# Task statement:
Copy each line of the records below that mentions the word "meat".

# The data:

[Start of section]

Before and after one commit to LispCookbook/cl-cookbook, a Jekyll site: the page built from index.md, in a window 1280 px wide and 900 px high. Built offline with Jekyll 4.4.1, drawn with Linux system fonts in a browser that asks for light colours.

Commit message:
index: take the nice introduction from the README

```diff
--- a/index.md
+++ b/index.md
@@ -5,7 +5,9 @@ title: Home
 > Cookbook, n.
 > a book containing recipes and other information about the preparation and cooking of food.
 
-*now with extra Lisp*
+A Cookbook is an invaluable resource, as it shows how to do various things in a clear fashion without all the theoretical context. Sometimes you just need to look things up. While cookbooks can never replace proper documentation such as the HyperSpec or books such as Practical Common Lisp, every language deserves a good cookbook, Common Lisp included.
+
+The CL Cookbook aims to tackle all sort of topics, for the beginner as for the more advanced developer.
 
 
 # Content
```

[End of section]
[Start of section]

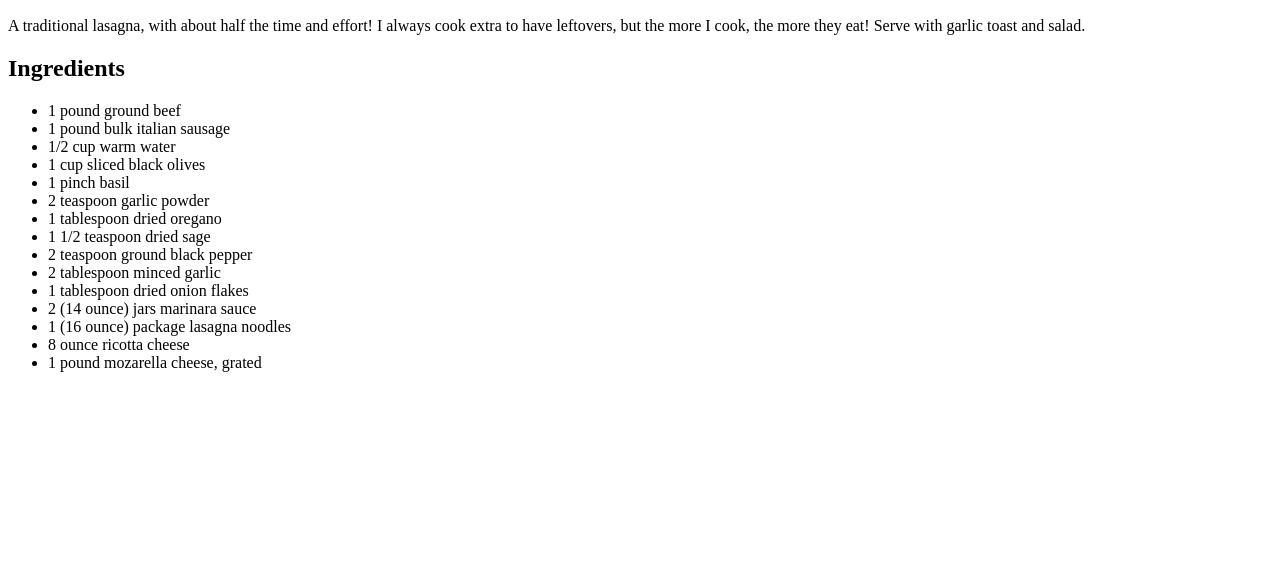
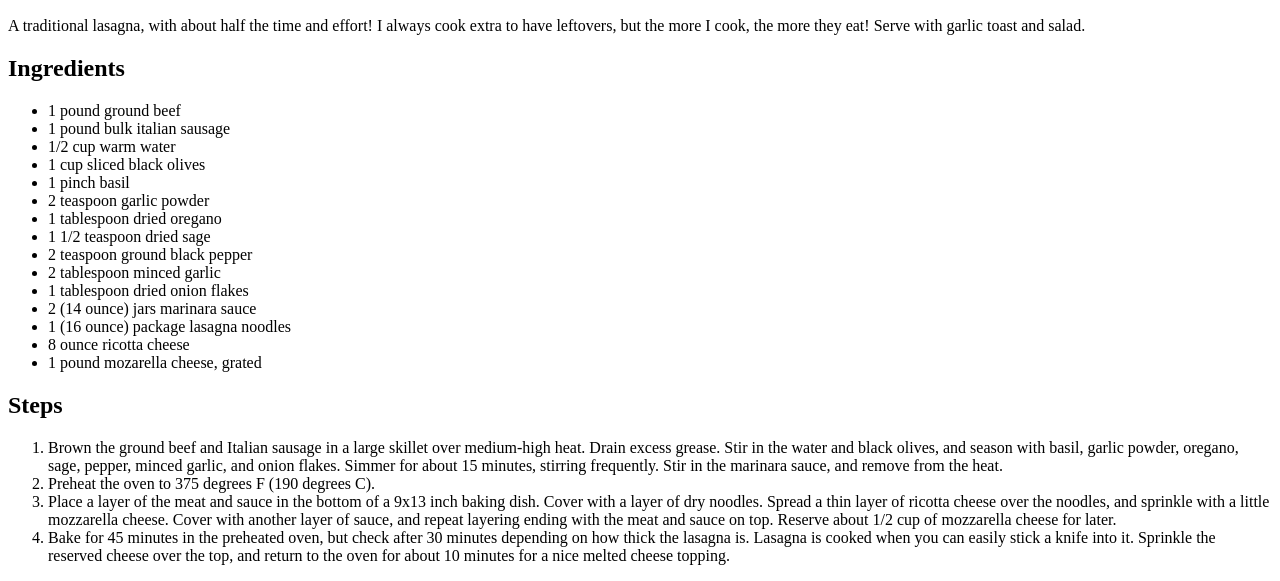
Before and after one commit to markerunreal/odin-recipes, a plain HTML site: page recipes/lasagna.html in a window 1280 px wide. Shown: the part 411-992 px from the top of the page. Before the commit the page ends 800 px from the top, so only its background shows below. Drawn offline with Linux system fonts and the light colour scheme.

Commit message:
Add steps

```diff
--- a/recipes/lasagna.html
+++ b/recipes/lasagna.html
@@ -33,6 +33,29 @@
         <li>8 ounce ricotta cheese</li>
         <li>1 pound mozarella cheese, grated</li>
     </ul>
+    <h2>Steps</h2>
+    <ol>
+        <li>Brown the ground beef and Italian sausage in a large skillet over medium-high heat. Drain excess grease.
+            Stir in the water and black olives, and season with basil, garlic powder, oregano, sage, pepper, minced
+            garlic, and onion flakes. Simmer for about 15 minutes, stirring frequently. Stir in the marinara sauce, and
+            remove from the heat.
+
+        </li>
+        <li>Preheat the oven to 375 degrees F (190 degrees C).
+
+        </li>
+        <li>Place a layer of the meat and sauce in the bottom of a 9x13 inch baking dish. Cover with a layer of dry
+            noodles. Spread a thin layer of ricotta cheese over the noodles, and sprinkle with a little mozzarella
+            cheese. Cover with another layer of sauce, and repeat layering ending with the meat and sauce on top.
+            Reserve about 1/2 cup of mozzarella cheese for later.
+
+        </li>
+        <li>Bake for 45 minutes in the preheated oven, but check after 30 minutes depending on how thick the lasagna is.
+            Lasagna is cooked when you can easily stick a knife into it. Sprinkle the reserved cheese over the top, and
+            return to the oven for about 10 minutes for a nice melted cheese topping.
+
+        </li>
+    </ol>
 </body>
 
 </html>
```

[End of section]
[Start of section]

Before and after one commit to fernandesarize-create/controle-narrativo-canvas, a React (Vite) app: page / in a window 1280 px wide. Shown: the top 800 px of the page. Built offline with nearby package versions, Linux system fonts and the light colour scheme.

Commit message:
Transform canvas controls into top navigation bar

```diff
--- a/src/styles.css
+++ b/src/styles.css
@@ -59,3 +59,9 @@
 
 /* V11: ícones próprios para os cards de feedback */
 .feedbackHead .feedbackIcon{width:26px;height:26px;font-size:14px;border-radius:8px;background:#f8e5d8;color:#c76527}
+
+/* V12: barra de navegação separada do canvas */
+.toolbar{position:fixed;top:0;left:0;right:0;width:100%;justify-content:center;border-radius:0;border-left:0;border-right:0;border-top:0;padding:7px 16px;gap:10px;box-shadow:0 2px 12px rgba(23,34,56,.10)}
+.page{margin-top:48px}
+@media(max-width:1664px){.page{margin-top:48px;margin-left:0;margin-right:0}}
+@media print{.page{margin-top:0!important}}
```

[End of section]

# Answer for this exercise:
+        <li>Place a layer of the meat and sauce in the bottom of a 9x13 inch baking dish. Cover with a layer of dry
+            cheese. Cover with another layer of sauce, and repeat layering ending with the meat and sauce on top.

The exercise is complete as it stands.